**Exercise prompt:** Exactly how many lines in the listing contain "Major"? Respond with the number and nothing more.

**Data supplied:**
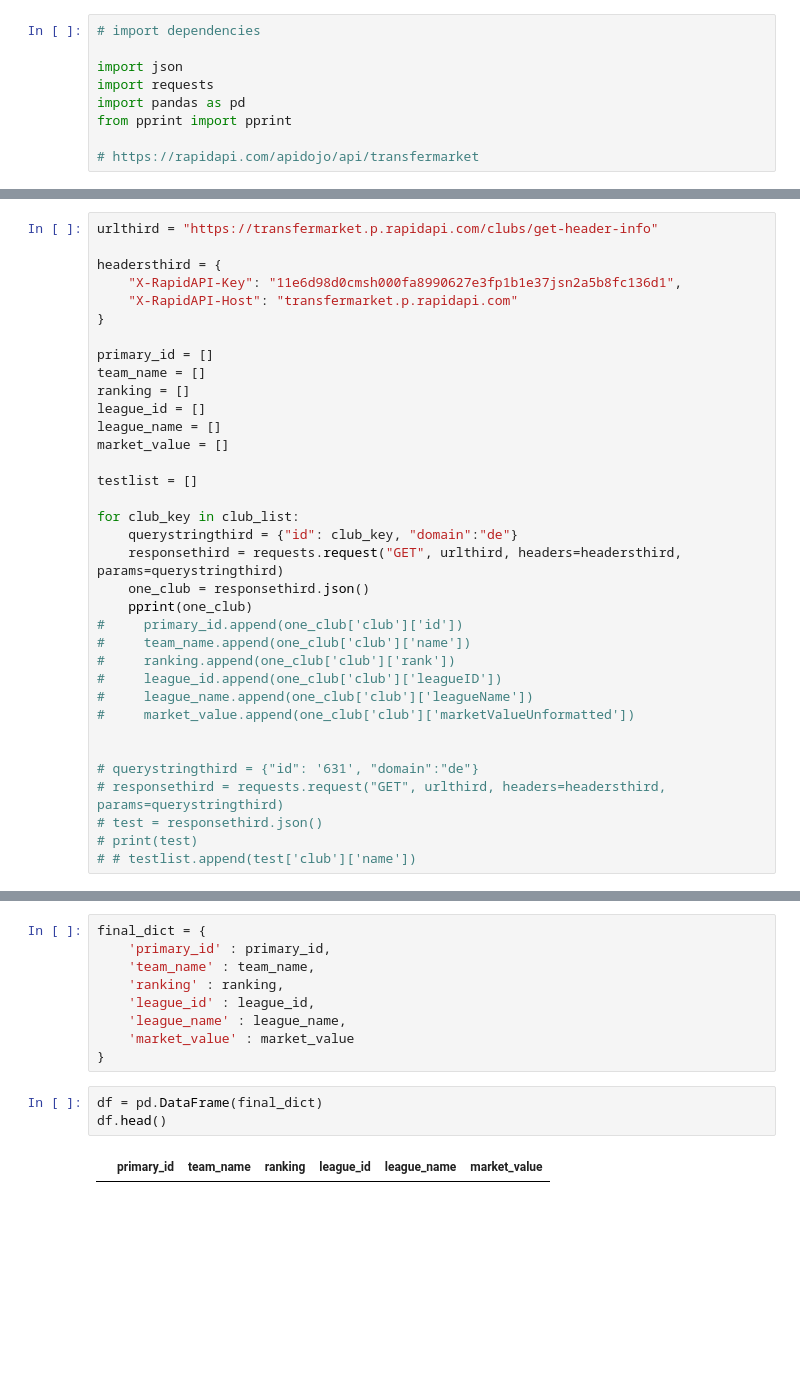
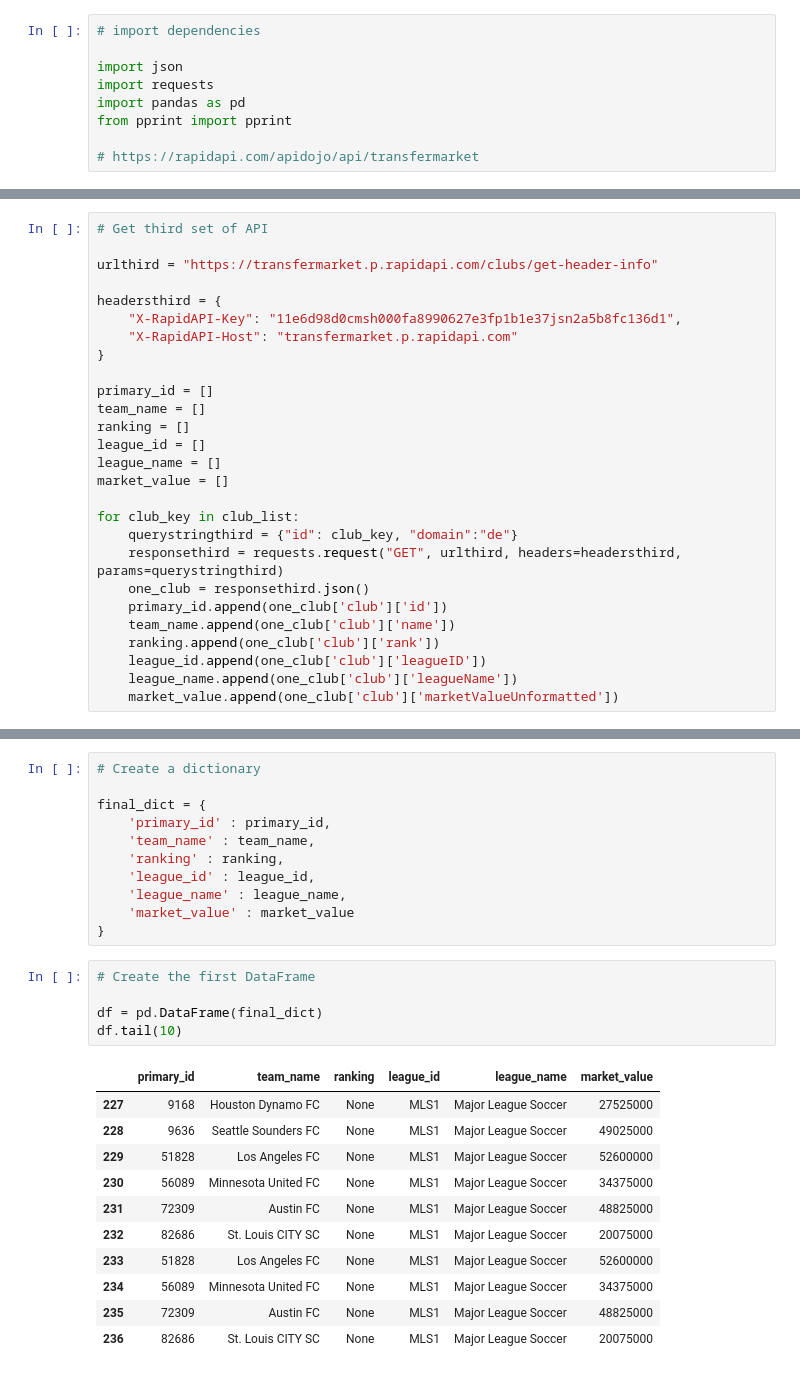
Before and after one commit to ericyang91/Dashboard_Soccer_Performance_vs_Money, a Jupyter notebook: Python.ipynb, the cells around one changed output, grey strips where cells are left out. Saved outputs shown, nothing was run; the diff lists cells and outputs as text; blank space fills up the shorter version.

```diff
--- a/Python.ipynb
+++ b/Python.ipynb
@@ -108,4 +97,6 @@ len(club_list)
 # %%
+# Get third set of API
+
 urlthird = "https://transfermarket.p.rapidapi.com/clubs/get-header-info"
 
 headersthird = {
@@ -120,23 +111,13 @@ league_id = []
 league_name = []
 market_value = []
 
-testlist = []
-
 for club_key in club_list:
     querystringthird = {"id": club_key, "domain":"de"}
     responsethird = requests.request("GET", urlthird, headers=headersthird, params=querystringthird)
     one_club = responsethird.json()
-    pprint(one_club)
-#     primary_id.append(one_club['club']['id'])
-#     team_name.append(one_club['club']['name'])
-#     ranking.append(one_club['club']['rank'])
-#     league_id.append(one_club['club']['leagueID'])
-#     league_name.append(one_club['club']['leagueName'])
-#     market_value.append(one_club['club']['marketValueUnformatted'])
-
-
-# querystringthird = {"id": '631', "domain":"de"}
-# responsethird = requests.request("GET", urlthird, headers=headersthird, params=querystringthird)
-# test = responsethird.json()
-# print(test)
-# # testlist.append(test['club']['name'])
+    primary_id.append(one_club['club']['id'])
+    team_name.append(one_club['club']['name'])
+    ranking.append(one_club['club']['rank'])
+    league_id.append(one_club['club']['leagueID'])
+    league_name.append(one_club['club']['leagueName'])
+    market_value.append(one_club['club']['marketValueUnformatted'])
@@ -181,4 +124,6 @@ team_name
 # %%
+# Create a dictionary
+
 final_dict = {
     'primary_id' : primary_id,
     'team_name' : team_name,
@@ -188,7 +133,19 @@ final_dict = {
     'market_value' : market_value
 }
 # %%
+# Create the first DataFrame
+
 df = pd.DataFrame(final_dict)
-df.head()
+df.tail(10)
 # %% [output]
 |  | primary_id | team_name | ranking | league_id | league_name | market_value |
+| 227 | 9168 | Houston Dynamo FC | None | MLS1 | Major League Soccer | 27525000 |
+| 228 | 9636 | Seattle Sounders FC | None | MLS1 | Major League Soccer | 49025000 |
+| 229 | 51828 | Los Angeles FC | None | MLS1 | Major League Soccer | 52600000 |
+| 230 | 56089 | Minnesota United FC | None | MLS1 | Major League Soccer | 34375000 |
+| 231 | 72309 | Austin FC | None | MLS1 | Major League Soccer | 48825000 |
+| 232 | 82686 | St. Louis CITY SC | None | MLS1 | Major League Soccer | 20075000 |
+| 233 | 51828 | Los Angeles FC | None | MLS1 | Major League Soccer | 52600000 |
+| 234 | 56089 | Minnesota United FC | None | MLS1 | Major League Soccer | 34375000 |
+| 235 | 72309 | Austin FC | None | MLS1 | Major League Soccer | 48825000 |
+| 236 | 82686 | St. Louis CITY SC | None | MLS1 | Major League Soccer | 20075000 |
```
Also changed, not shown: parts of 14 cells of this notebook, 2 other files.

**Task result:** 10